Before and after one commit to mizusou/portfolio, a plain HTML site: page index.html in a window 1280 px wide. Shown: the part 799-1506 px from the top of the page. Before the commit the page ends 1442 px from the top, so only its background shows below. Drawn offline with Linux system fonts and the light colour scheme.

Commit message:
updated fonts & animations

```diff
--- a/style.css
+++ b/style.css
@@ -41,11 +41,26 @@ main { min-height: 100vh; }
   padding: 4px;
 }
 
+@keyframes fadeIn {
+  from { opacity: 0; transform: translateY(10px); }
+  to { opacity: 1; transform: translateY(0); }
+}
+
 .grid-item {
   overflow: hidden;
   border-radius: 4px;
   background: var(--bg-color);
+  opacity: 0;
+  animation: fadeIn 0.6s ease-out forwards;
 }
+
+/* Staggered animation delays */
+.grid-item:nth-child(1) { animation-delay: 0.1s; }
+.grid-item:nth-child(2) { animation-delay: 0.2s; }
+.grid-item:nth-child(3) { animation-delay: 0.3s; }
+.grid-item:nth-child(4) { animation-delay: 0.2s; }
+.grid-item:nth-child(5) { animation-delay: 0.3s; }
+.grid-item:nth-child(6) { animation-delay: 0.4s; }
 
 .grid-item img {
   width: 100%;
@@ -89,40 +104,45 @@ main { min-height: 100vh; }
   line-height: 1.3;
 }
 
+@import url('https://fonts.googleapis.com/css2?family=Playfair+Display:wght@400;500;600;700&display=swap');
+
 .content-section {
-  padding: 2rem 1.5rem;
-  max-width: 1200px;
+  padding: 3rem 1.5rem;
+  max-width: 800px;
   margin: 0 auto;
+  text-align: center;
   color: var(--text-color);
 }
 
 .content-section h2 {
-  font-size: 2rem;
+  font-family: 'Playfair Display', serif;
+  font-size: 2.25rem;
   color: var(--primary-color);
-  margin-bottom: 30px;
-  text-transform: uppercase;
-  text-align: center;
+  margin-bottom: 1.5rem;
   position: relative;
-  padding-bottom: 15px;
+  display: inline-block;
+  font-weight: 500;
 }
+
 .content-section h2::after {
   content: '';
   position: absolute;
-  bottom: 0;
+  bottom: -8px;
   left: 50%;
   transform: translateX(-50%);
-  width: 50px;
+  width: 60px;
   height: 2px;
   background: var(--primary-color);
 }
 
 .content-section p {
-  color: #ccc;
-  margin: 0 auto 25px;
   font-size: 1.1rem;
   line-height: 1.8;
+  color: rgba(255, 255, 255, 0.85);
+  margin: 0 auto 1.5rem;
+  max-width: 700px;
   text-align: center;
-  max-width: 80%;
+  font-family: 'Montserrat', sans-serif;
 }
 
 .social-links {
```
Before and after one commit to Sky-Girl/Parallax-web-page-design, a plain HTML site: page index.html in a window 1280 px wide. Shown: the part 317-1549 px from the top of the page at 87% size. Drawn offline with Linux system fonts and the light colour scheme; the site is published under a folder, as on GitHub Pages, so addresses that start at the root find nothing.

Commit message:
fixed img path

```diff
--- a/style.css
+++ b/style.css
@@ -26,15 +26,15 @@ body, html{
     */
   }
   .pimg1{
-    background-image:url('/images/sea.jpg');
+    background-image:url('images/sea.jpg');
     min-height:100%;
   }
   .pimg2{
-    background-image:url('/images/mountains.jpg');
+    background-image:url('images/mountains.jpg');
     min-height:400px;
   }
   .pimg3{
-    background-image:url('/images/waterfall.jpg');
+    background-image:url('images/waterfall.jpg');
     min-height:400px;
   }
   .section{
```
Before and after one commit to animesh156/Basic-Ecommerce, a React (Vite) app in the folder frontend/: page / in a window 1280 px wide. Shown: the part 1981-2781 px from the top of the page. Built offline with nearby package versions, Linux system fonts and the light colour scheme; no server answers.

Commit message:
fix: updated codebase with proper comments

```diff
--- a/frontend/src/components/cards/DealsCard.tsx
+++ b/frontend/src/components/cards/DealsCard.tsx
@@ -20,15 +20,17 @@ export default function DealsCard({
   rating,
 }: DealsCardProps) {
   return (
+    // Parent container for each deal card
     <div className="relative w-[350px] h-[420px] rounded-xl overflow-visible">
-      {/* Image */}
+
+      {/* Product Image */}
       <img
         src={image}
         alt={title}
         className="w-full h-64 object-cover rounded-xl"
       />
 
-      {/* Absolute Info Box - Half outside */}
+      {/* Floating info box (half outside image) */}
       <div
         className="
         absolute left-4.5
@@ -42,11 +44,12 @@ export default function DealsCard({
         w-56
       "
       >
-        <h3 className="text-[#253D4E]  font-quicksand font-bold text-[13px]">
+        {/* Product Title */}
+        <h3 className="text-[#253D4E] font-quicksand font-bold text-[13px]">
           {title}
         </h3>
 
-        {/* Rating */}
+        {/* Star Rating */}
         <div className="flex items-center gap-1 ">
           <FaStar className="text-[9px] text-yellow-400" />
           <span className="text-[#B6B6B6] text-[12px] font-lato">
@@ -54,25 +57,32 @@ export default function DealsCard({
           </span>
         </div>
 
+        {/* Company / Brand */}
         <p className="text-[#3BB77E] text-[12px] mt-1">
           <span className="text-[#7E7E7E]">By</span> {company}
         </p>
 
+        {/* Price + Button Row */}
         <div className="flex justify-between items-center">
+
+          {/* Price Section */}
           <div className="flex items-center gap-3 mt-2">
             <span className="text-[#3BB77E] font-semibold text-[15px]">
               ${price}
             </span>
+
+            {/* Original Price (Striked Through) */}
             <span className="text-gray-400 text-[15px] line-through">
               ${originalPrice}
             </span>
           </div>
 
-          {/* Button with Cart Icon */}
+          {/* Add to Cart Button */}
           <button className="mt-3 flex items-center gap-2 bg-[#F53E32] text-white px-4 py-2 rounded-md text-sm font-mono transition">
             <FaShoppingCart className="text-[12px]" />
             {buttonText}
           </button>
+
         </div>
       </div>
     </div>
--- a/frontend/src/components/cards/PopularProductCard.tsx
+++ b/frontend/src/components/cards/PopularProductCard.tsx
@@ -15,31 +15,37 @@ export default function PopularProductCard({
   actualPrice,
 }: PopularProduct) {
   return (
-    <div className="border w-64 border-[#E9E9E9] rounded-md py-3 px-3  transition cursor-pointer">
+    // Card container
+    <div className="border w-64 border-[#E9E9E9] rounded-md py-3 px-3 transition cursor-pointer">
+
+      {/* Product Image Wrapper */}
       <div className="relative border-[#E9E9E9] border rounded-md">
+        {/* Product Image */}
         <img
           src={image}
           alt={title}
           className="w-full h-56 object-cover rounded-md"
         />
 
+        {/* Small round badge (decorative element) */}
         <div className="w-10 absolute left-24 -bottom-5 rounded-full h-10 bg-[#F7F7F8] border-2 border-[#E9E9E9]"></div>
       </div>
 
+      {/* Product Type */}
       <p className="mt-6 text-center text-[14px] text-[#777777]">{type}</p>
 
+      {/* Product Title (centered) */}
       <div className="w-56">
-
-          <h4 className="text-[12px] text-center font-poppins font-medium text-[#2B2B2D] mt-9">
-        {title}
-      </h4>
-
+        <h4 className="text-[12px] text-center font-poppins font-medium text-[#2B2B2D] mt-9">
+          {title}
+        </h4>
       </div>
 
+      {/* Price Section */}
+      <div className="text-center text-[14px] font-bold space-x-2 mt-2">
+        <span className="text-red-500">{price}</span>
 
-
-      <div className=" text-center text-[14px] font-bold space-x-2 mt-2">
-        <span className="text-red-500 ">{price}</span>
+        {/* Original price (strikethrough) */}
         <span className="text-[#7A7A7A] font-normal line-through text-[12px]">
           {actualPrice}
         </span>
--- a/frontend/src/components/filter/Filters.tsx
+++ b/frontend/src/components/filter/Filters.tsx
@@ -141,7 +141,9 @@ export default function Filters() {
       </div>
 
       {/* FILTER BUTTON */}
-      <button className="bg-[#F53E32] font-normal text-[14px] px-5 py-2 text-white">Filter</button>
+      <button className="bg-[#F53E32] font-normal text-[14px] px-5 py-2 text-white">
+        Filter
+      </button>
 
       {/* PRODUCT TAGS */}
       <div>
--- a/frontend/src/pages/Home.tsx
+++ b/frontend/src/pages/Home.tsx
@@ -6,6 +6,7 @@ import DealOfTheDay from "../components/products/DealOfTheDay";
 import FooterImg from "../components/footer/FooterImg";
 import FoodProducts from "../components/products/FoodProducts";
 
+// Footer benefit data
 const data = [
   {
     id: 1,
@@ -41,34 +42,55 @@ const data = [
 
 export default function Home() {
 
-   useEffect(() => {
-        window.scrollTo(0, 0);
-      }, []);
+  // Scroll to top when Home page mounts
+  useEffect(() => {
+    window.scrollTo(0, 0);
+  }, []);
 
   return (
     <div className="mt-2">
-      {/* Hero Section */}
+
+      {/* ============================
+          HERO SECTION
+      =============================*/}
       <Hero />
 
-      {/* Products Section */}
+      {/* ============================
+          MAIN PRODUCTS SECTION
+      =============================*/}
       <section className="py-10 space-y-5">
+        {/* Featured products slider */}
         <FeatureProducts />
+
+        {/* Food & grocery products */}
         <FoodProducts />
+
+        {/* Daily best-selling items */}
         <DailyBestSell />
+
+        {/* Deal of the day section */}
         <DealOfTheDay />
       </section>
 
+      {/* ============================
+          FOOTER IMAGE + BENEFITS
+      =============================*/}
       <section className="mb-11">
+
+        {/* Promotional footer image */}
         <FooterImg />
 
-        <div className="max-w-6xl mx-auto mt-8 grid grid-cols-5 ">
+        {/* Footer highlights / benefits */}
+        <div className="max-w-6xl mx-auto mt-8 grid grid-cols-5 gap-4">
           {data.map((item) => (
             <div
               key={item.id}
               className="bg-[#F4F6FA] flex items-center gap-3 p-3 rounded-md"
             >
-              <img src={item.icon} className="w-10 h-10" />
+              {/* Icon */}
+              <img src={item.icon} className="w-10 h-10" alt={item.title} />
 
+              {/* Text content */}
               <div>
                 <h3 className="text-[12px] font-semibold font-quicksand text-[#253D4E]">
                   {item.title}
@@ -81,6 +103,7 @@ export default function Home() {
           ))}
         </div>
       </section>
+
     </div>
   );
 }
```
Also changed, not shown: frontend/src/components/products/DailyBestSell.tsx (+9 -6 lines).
= = = = =
Problem statement:
Each line of the entries above that has the word "components" is to be copied.

Answer to this problem:
--- a/frontend/src/components/cards/DealsCard.tsx
+++ b/frontend/src/components/cards/DealsCard.tsx
--- a/frontend/src/components/cards/PopularProductCard.tsx
+++ b/frontend/src/components/cards/PopularProductCard.tsx
--- a/frontend/src/components/filter/Filters.tsx
+++ b/frontend/src/components/filter/Filters.tsx
@@ -6,6 +6,7 @@ import DealOfTheDay from "../components/products/DealOfTheDay";
 import FooterImg from "../components/footer/FooterImg";
 import FoodProducts from "../components/products/FoodProducts";
Also changed, not shown: frontend/src/components/products/DailyBestSell.tsx (+9 -6 lines).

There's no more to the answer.